[[ GIVEN DATA, beginning ]]
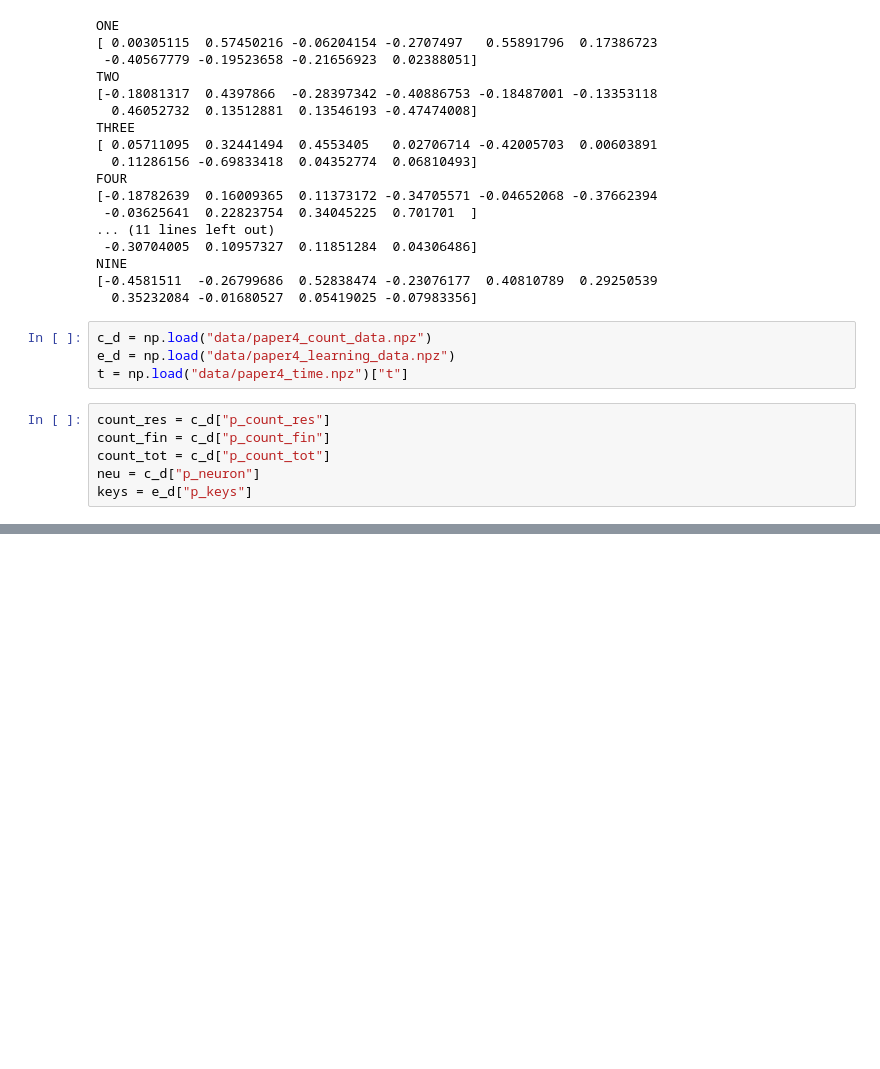
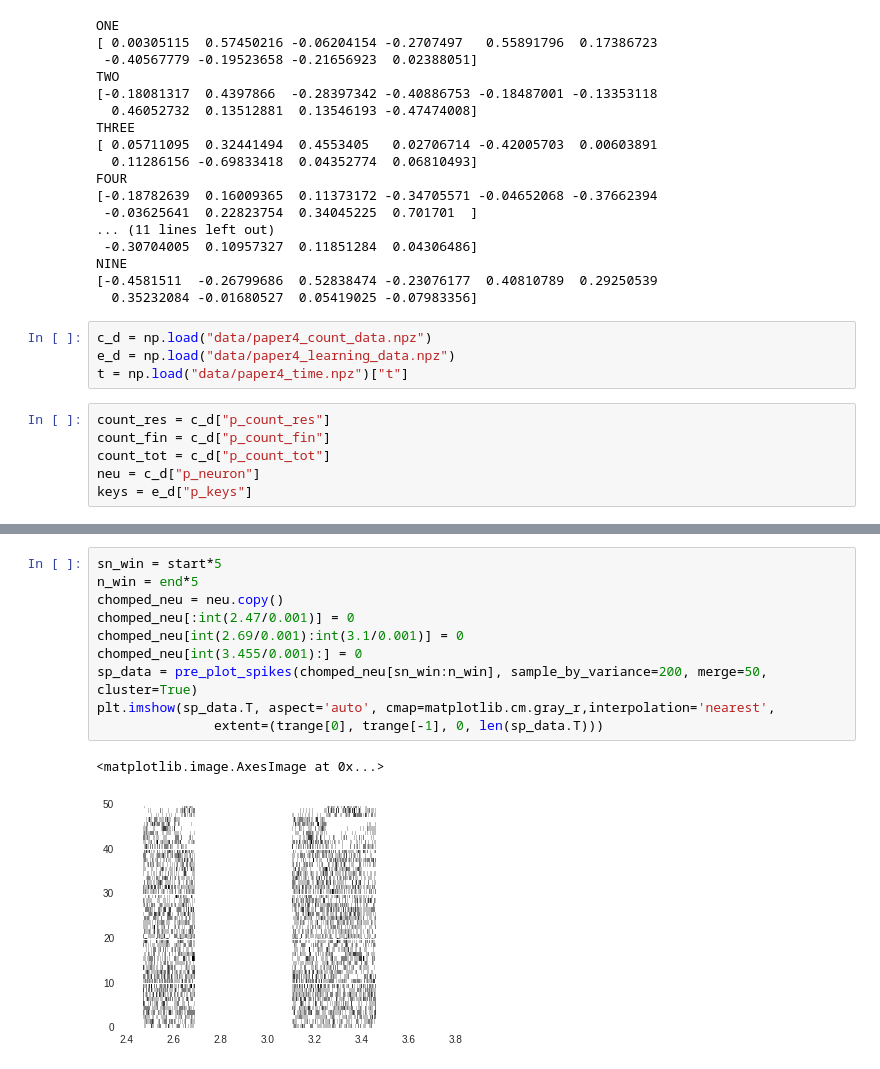
Before and after one commit to Seanny123/counting_to_addition, a Jupyter notebook: paper count fig.ipynb, the cells around one changed output, grey strips where cells are left out. Saved outputs shown, nothing was run; the diff lists cells and outputs as text; blank space fills up the shorter version.

```diff
--- a/paper count fig.ipynb
+++ b/paper count fig.ipynb
@@ -69,2 +118,15 @@ pylab.show()
+# %%
+sn_win = start*5
+n_win = end*5
+chomped_neu = neu.copy()
+chomped_neu[:int(2.47/0.001)] = 0
+chomped_neu[int(2.69/0.001):int(3.1/0.001)] = 0
+chomped_neu[int(3.455/0.001):] = 0
+sp_data = pre_plot_spikes(chomped_neu[sn_win:n_win], sample_by_variance=200, merge=50, cluster=True)
+plt.imshow(sp_data.T, aspect='auto', cmap=matplotlib.cm.gray_r,interpolation='nearest',
+               extent=(trange[0], trange[-1], 0, len(sp_data.T)))
+# %% [output]
+<matplotlib.image.AxesImage at 0x...>
+[figure, added]
 # %%
 import matplotlib.pyplot as plt
```
Also changed, not shown: parts of 9 cells of this notebook.
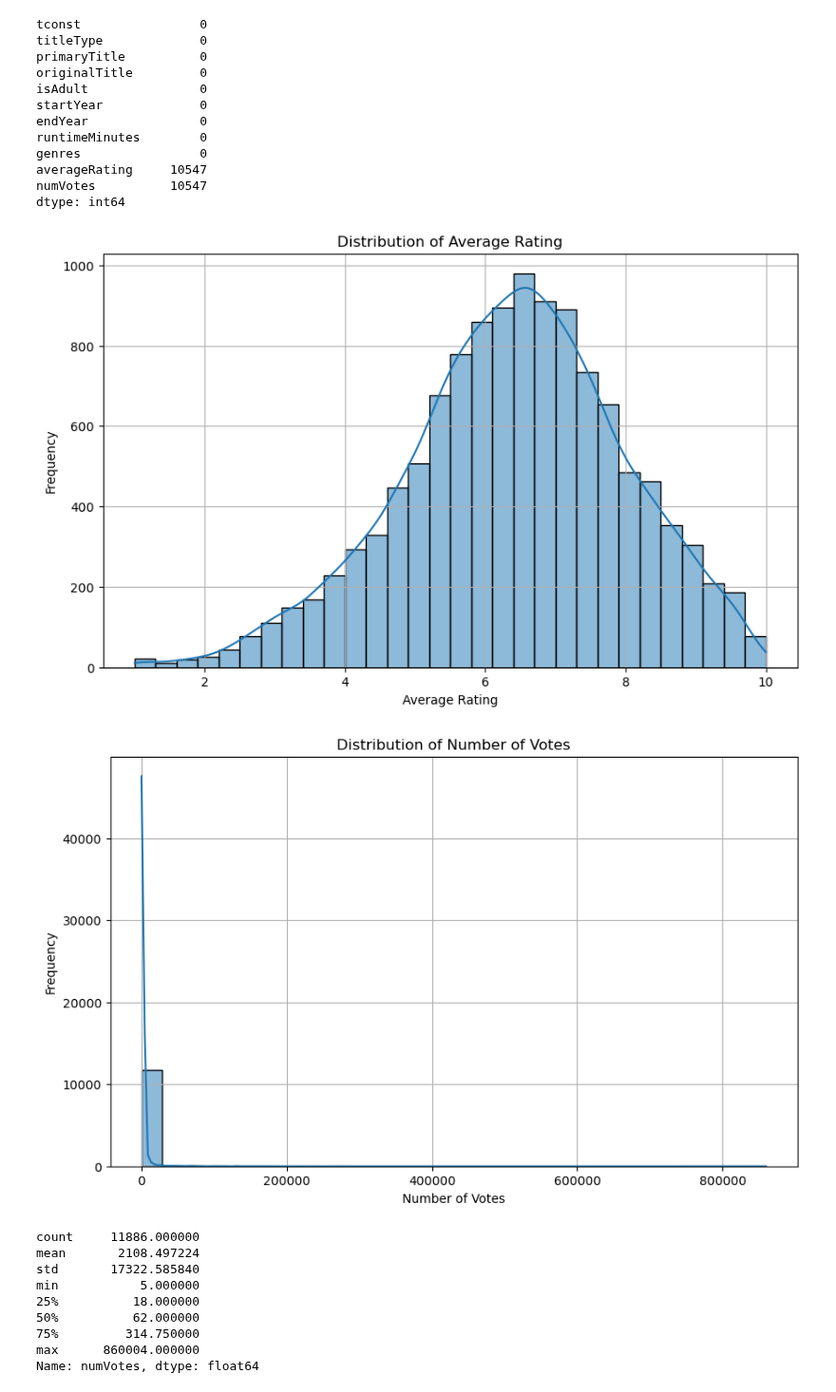
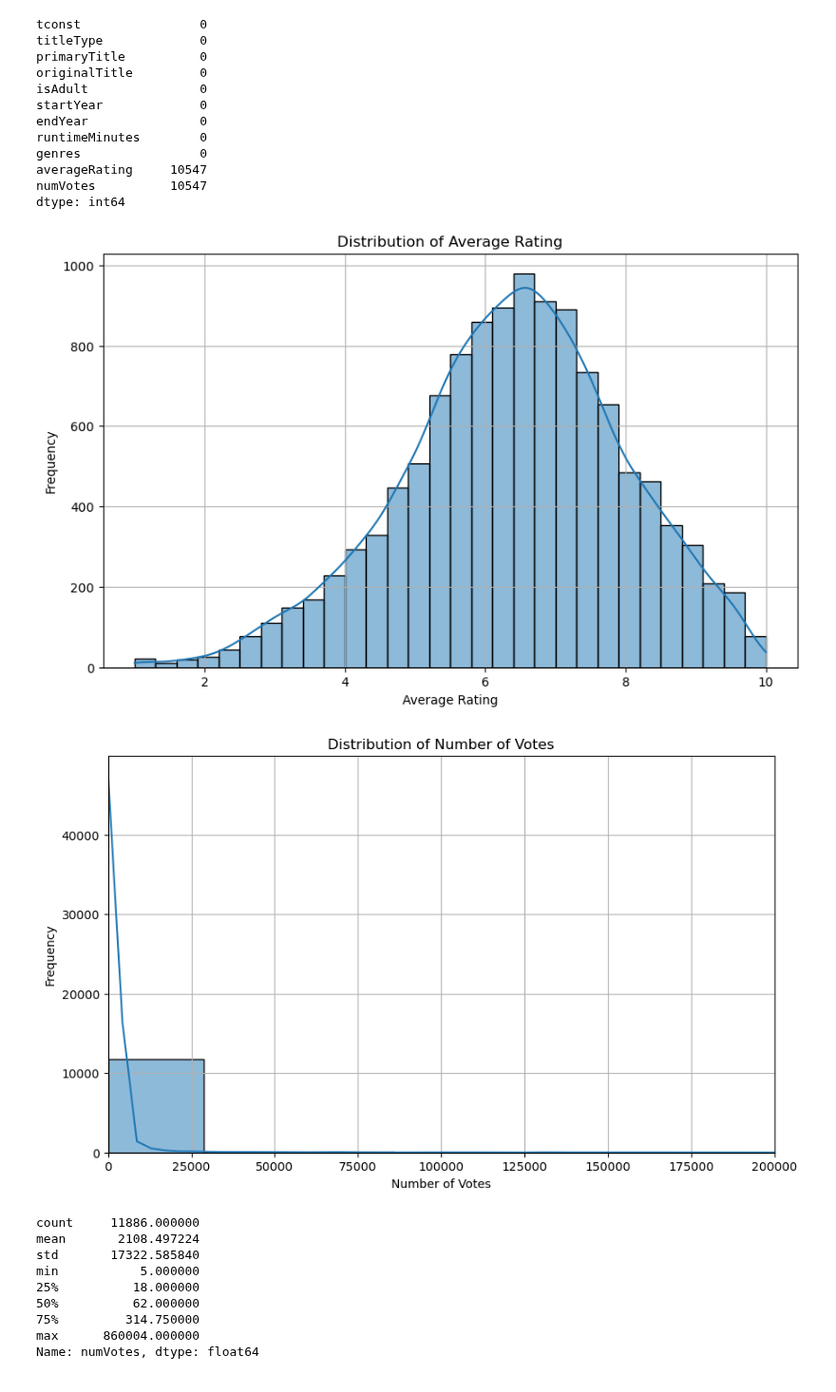
Before and after one commit to Ariestootl/machine_learning, a Jupyter notebook: Movie_Prediction/imdb.ipynb, the cells around one changed output. Shown at 95% size. Saved outputs shown, nothing was run; the diff lists cells and outputs as text; code cells hidden in the pictures.

```diff
--- a/Movie_Prediction/imdb.ipynb
+++ b/Movie_Prediction/imdb.ipynb
@@ -158,27 +158,28 @@ dtype: int64
 # %%
 import matplotlib.pyplot as plt
 import seaborn as sns
 
 # Plot histogram for 'averageRating'
 plt.figure(figsize=(10, 6))
 sns.histplot(movies_2023['averageRating'], kde=True, bins=30)
 plt.title('Distribution of Average Rating')
 plt.xlabel('Average Rating')
 plt.ylabel('Frequency')
 plt.grid(True)
 plt.show()
 
 # Plot histogram for 'numVotes'
 plt.figure(figsize=(10, 6))
 sns.histplot(movies_2023['numVotes'], kde=True, bins=30)
 plt.title('Distribution of Number of Votes')
 plt.xlabel('Number of Votes')
 plt.ylabel('Frequency')
+plt.xlim(0,200000)
 plt.grid(True)
 plt.show()
 # %% [output]
 [figure]
-[figure, old version]
+[figure, new version]
 # %%
 movies_2023["numVotes"].describe()
 # %% [output]
```
Also changed, not shown: parts of 29 cells of this notebook.
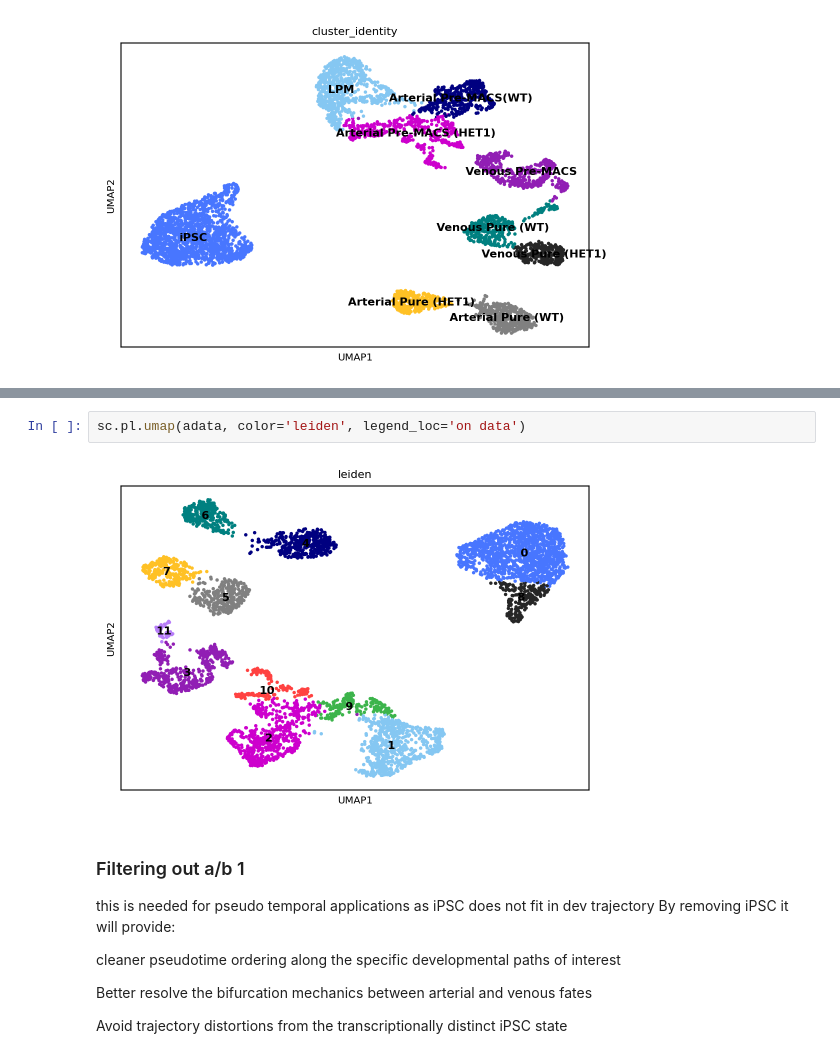
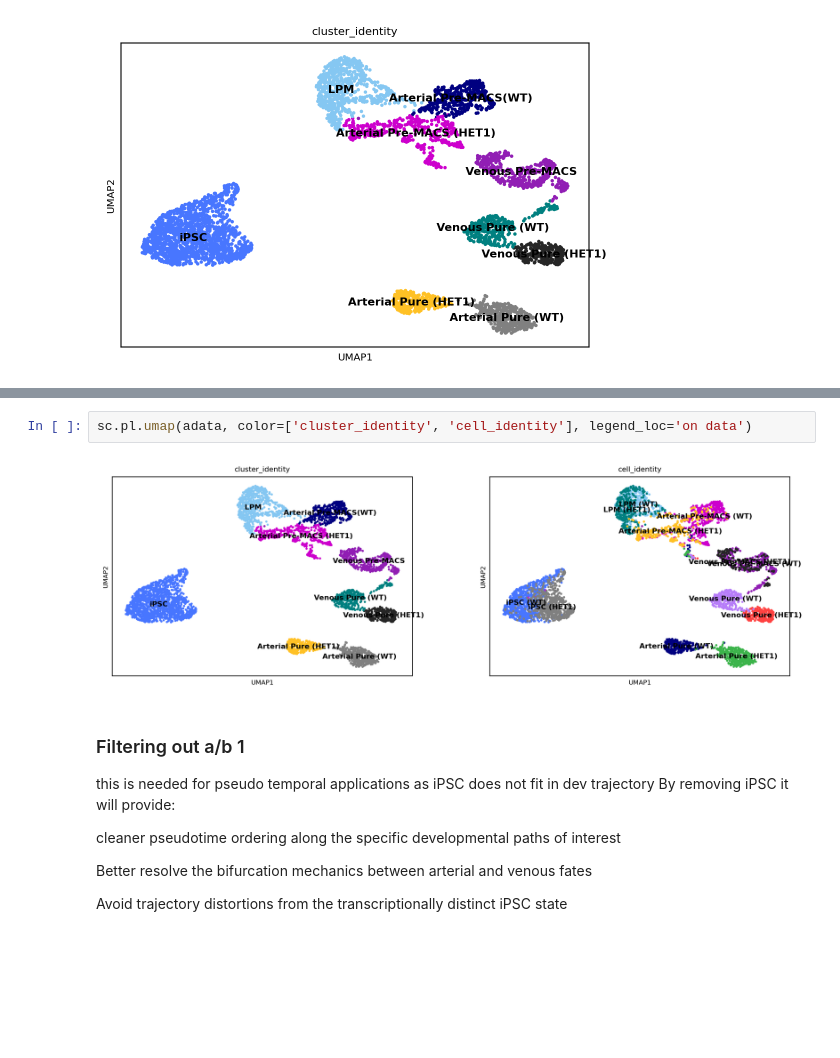
Before and after one commit to wilf-b/SCRNA-seq, a Jupyter notebook: WB_processing_clustering.ipynb, the cells around one changed output, grey strips where cells are left out. Drawn from its saved outputs; the diff is of its cells as text; blank space fills up the shorter version.

```diff
--- a/WB_processing_clustering.ipynb
+++ b/WB_processing_clustering.ipynb
@@ -140,7 +116,7 @@ sc.pl.umap(adata, color=['leiden', 'cell_identity'], legend_loc='on data')
 # %%
-sc.pl.umap(adata, color='leiden', legend_loc='on data')
+sc.pl.umap(adata, color=['cluster_identity', 'cell_identity'], legend_loc='on data')
 # %% [output]
-[figure, old version]
+[figure, new version]
 # %% [markdown]
 ### Filtering out a/b 1
 
```
Also changed, not shown: parts of 18 cells of this notebook, 2 other files.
[[ GIVEN DATA, end ]]
TASK BRIEF |
Drop every picture, then write out the remaining entries above exactly as they appear.

SOLUTION TO THIS TASK |
Before and after one commit to Seanny123/counting_to_addition, a Jupyter notebook: paper count fig.ipynb, the cells around one changed output, grey strips where cells are left out. Saved outputs shown, nothing was run; the diff lists cells and outputs as text; blank space fills up the shorter version.

```diff
--- a/paper count fig.ipynb
+++ b/paper count fig.ipynb
@@ -69,2 +118,15 @@ pylab.show()
+# %%
+sn_win = start*5
+n_win = end*5
+chomped_neu = neu.copy()
+chomped_neu[:int(2.47/0.001)] = 0
+chomped_neu[int(2.69/0.001):int(3.1/0.001)] = 0
+chomped_neu[int(3.455/0.001):] = 0
+sp_data = pre_plot_spikes(chomped_neu[sn_win:n_win], sample_by_variance=200, merge=50, cluster=True)
+plt.imshow(sp_data.T, aspect='auto', cmap=matplotlib.cm.gray_r,interpolation='nearest',
+               extent=(trange[0], trange[-1], 0, len(sp_data.T)))
+# %% [output]
+<matplotlib.image.AxesImage at 0x...>
+[figure, added]
 # %%
 import matplotlib.pyplot as plt
```
Also changed, not shown: parts of 9 cells of this notebook.
Before and after one commit to Ariestootl/machine_learning, a Jupyter notebook: Movie_Prediction/imdb.ipynb, the cells around one changed output. Shown at 95% size. Saved outputs shown, nothing was run; the diff lists cells and outputs as text; code cells hidden in the pictures.

```diff
--- a/Movie_Prediction/imdb.ipynb
+++ b/Movie_Prediction/imdb.ipynb
@@ -158,27 +158,28 @@ dtype: int64
 # %%
 import matplotlib.pyplot as plt
 import seaborn as sns
 
 # Plot histogram for 'averageRating'
 plt.figure(figsize=(10, 6))
 sns.histplot(movies_2023['averageRating'], kde=True, bins=30)
 plt.title('Distribution of Average Rating')
 plt.xlabel('Average Rating')
 plt.ylabel('Frequency')
 plt.grid(True)
 plt.show()
 
 # Plot histogram for 'numVotes'
 plt.figure(figsize=(10, 6))
 sns.histplot(movies_2023['numVotes'], kde=True, bins=30)
 plt.title('Distribution of Number of Votes')
 plt.xlabel('Number of Votes')
 plt.ylabel('Frequency')
+plt.xlim(0,200000)
 plt.grid(True)
 plt.show()
 # %% [output]
 [figure]
-[figure, old version]
+[figure, new version]
 # %%
 movies_2023["numVotes"].describe()
 # %% [output]
```
Also changed, not shown: parts of 29 cells of this notebook.
Before and after one commit to wilf-b/SCRNA-seq, a Jupyter notebook: WB_processing_clustering.ipynb, the cells around one changed output, grey strips where cells are left out. Drawn from its saved outputs; the diff is of its cells as text; blank space fills up the shorter version.

```diff
--- a/WB_processing_clustering.ipynb
+++ b/WB_processing_clustering.ipynb
@@ -140,7 +116,7 @@ sc.pl.umap(adata, color=['leiden', 'cell_identity'], legend_loc='on data')
 # %%
-sc.pl.umap(adata, color='leiden', legend_loc='on data')
+sc.pl.umap(adata, color=['cluster_identity', 'cell_identity'], legend_loc='on data')
 # %% [output]
-[figure, old version]
+[figure, new version]
 # %% [markdown]
 ### Filtering out a/b 1
 
```
Also changed, not shown: parts of 18 cells of this notebook, 2 other files.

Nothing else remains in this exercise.